*** RECORDS Section Begins ***

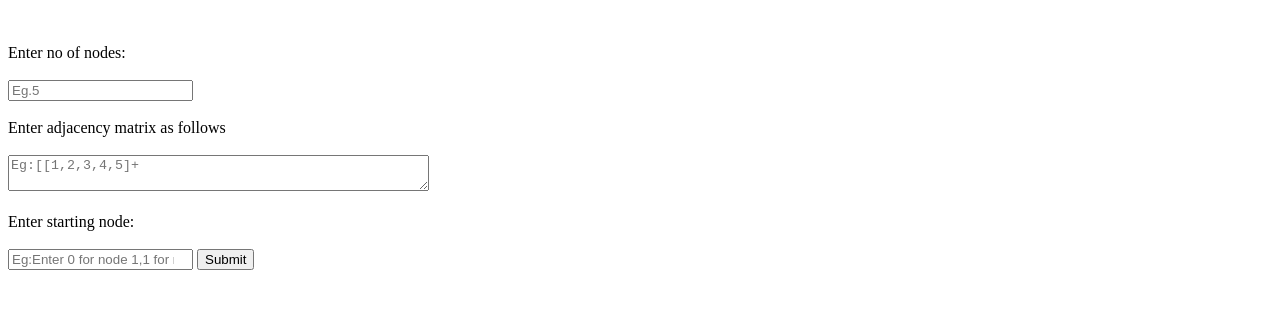
Repository: vinaybabu3962/ALGORITHMIC-TOOLBOX
Page: DAA_WT/webapp/Dijkstras.html
An editor plug-in stored every save of this project. The page is shown before and after the next save, followed by the edit.
The browser window is 1280 px wide. The pictures show the whole page.

Above is the page before, as saved 2021-07-04 09:58:25.

### DAA_WT/webapp/Dijkstras.html
<!DOCTYPE html>
<html>
<head>
<meta charset="ISO-8859-1">
<title>Dikstras</title>
</head>
<body>
<form action="dijkstra" method="POST">
<br><br>Enter no of nodes:
<br><br>
<input type="number" name="count" placeholder="Eg.5"  >
<br><br>
Enter adjacency matrix as follows
<br><br>
<textarea id="w3review" name="matrix" placeholder="Eg:[[1,2,3,4,5]+"\n"+[6,7,8,9,10]]"rows="10" cols="50"></textarea>
<br><br>
Enter starting node:
<br><br>
<input type="number" placeholder="Eg:Enter 0 for node 1,1 for node 2" name="start" >
 <input type="submit" value="Submit" >
</form>

</body>
</html>

After the next save:
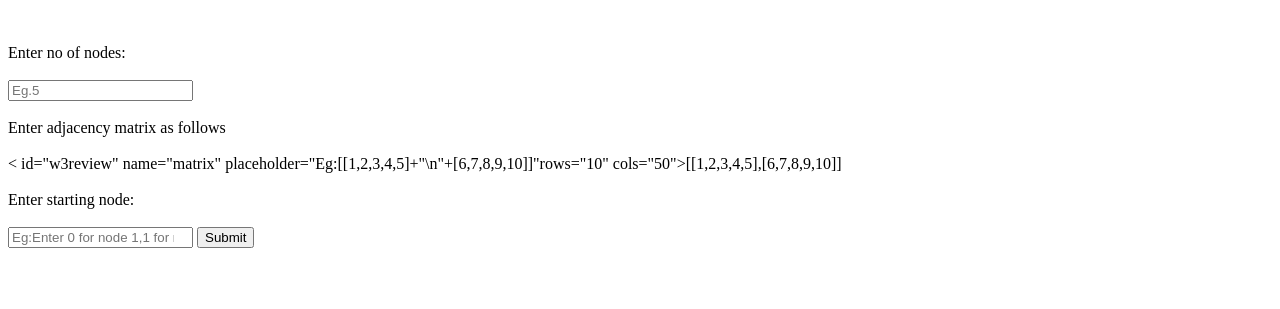
Saved 2 min 55 s later.
--- a/DAA_WT/webapp/Dijkstras.html
+++ b/DAA_WT/webapp/Dijkstras.html
@@ -12,7 +12,7 @@
 <br><br>
 Enter adjacency matrix as follows
 <br><br>
-<textarea id="w3review" name="matrix" placeholder="Eg:[[1,2,3,4,5]+"\n"+[6,7,8,9,10]]"rows="10" cols="50"></textarea>
+< id="w3review" name="matrix" placeholder="Eg:[[1,2,3,4,5]+"\n"+[6,7,8,9,10]]"rows="10" cols="50">[[1,2,3,4,5],[6,7,8,9,10]]</textarea>
 <br><br>
 Enter starting node:
 <br><br>
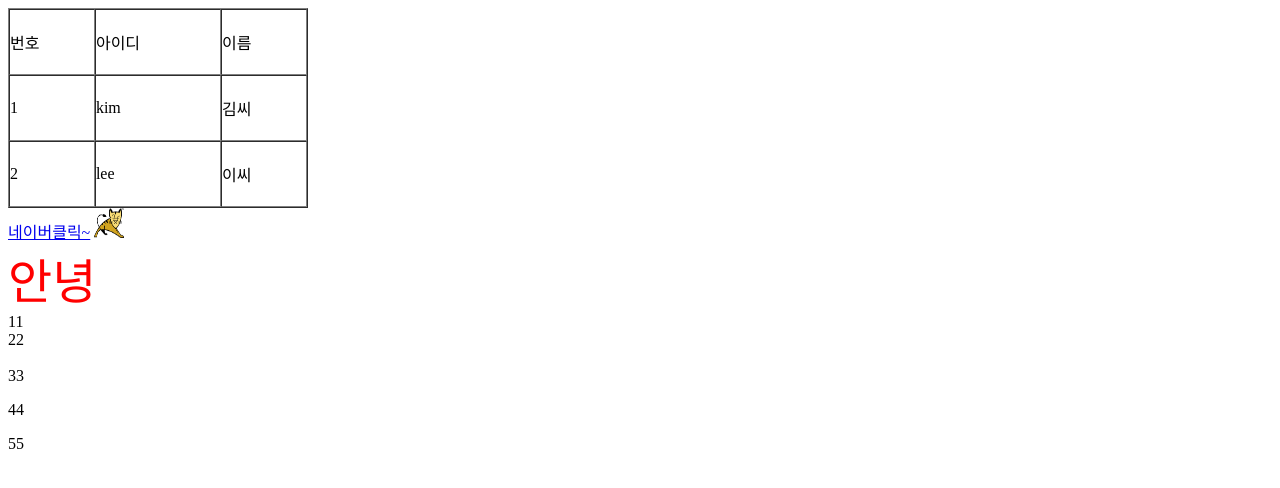
Repository: MinHyeJun/OpenSourceFramework
Page: web_prj/webapp/test.html
The author's editor kept a copy of each file at every save. The page is drawn from the files as they stood at one save, then again after the next save.
The browser window is 1280 px wide. The pictures show the whole page.

Above is the page before, as saved 2018-06-26 02:24:27.

### web_prj/webapp/test.html

<html>
<head>
<meta charset="UTF-8">
<title>Insert title here</title>
</head>
<body>
<table width=300 height=200 border=1 cellpadding=0 cellspacing=0>
	<tr>
		<td>번호</td>
		<td>아이디</td>
		<td>이름</td>
	</tr>
	<tr>
		<td>1</td>
		<td>kim</td>
		<td>김씨</td>
	</tr>
	<tr>
		<td>2</td>
		<td>lee</td>
		<td>이씨</td>
	</tr>
</table>

<a href="http://www.naver.com">네이버클릭~</a>
<img src="tomcat.png" width=30 height=30><br>
<font size=10 color=red>안녕</font><br>
11<br>
22<br><br>
33<p>
44<p><p>
55

</body>
</html>

After the next save:
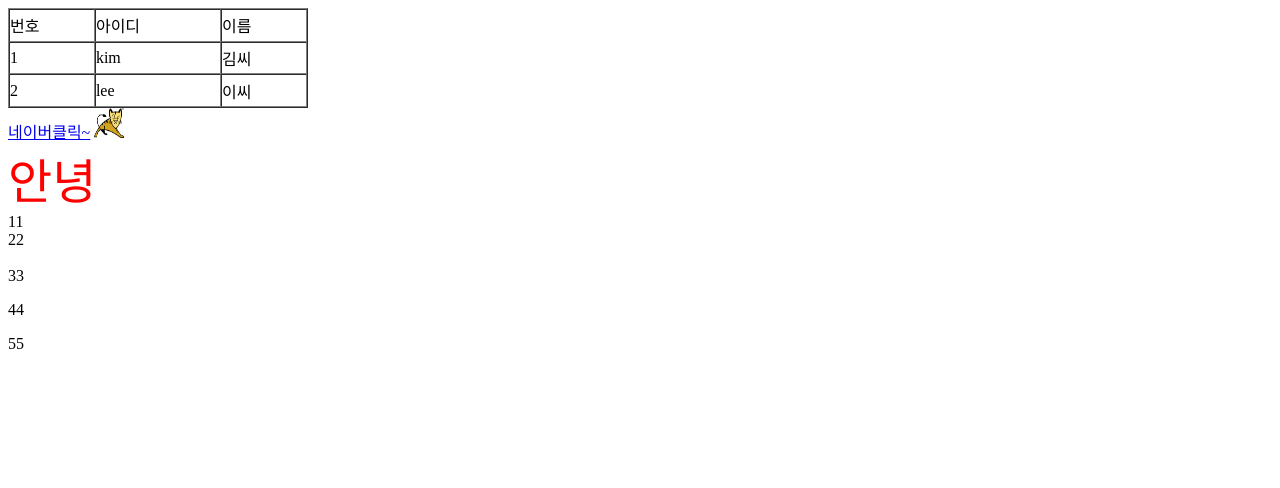
Saved 22 s later.
--- a/web_prj/webapp/test.html
+++ b/web_prj/webapp/test.html
@@ -5,7 +5,7 @@
 <title>Insert title here</title>
 </head>
 <body>
-<table width=300 height=200 border=1 cellpadding=0 cellspacing=0>
+<table width=300 height=100 border=1 cellpadding=0 cellspacing=0>
 	<tr>
 		<td>번호</td>
 		<td>아이디</td>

*** RECORDS Section Ends ***

Please write out all of the data verbatim, with no pictures in the copy.

Repository: vinaybabu3962/ALGORITHMIC-TOOLBOX
Page: DAA_WT/webapp/Dijkstras.html
An editor plug-in stored every save of this project. The page is shown before and after the next save, followed by the edit.
The browser window is 1280 px wide. The pictures show the whole page.

Above is the page before, as saved 2021-07-04 09:58:25.

### DAA_WT/webapp/Dijkstras.html
<!DOCTYPE html>
<html>
<head>
<meta charset="ISO-8859-1">
<title>Dikstras</title>
</head>
<body>
<form action="dijkstra" method="POST">
<br><br>Enter no of nodes:
<br><br>
<input type="number" name="count" placeholder="Eg.5"  >
<br><br>
Enter adjacency matrix as follows
<br><br>
<textarea id="w3review" name="matrix" placeholder="Eg:[[1,2,3,4,5]+"\n"+[6,7,8,9,10]]"rows="10" cols="50"></textarea>
<br><br>
Enter starting node:
<br><br>
<input type="number" placeholder="Eg:Enter 0 for node 1,1 for node 2" name="start" >
 <input type="submit" value="Submit" >
</form>

</body>
</html>

After the next save:
Saved 2 min 55 s later.
--- a/DAA_WT/webapp/Dijkstras.html
+++ b/DAA_WT/webapp/Dijkstras.html
@@ -12,7 +12,7 @@
 <br><br>
 Enter adjacency matrix as follows
 <br><br>
-<textarea id="w3review" name="matrix" placeholder="Eg:[[1,2,3,4,5]+"\n"+[6,7,8,9,10]]"rows="10" cols="50"></textarea>
+< id="w3review" name="matrix" placeholder="Eg:[[1,2,3,4,5]+"\n"+[6,7,8,9,10]]"rows="10" cols="50">[[1,2,3,4,5],[6,7,8,9,10]]</textarea>
 <br><br>
 Enter starting node:
 <br><br>
Repository: MinHyeJun/OpenSourceFramework
Page: web_prj/webapp/test.html
The author's editor kept a copy of each file at every save. The page is drawn from the files as they stood at one save, then again after the next save.
The browser window is 1280 px wide. The pictures show the whole page.

Above is the page before, as saved 2018-06-26 02:24:27.

### web_prj/webapp/test.html

<html>
<head>
<meta charset="UTF-8">
<title>Insert title here</title>
</head>
<body>
<table width=300 height=200 border=1 cellpadding=0 cellspacing=0>
	<tr>
		<td>번호</td>
		<td>아이디</td>
		<td>이름</td>
	</tr>
	<tr>
		<td>1</td>
		<td>kim</td>
		<td>김씨</td>
	</tr>
	<tr>
		<td>2</td>
		<td>lee</td>
		<td>이씨</td>
	</tr>
</table>

<a href="http://www.naver.com">네이버클릭~</a>
<img src="tomcat.png" width=30 height=30><br>
<font size=10 color=red>안녕</font><br>
11<br>
22<br><br>
33<p>
44<p><p>
55

</body>
</html>

After the next save:
Saved 22 s later.
--- a/web_prj/webapp/test.html
+++ b/web_prj/webapp/test.html
@@ -5,7 +5,7 @@
 <title>Insert title here</title>
 </head>
 <body>
-<table width=300 height=200 border=1 cellpadding=0 cellspacing=0>
+<table width=300 height=100 border=1 cellpadding=0 cellspacing=0>
 	<tr>
 		<td>번호</td>
 		<td>아이디</td>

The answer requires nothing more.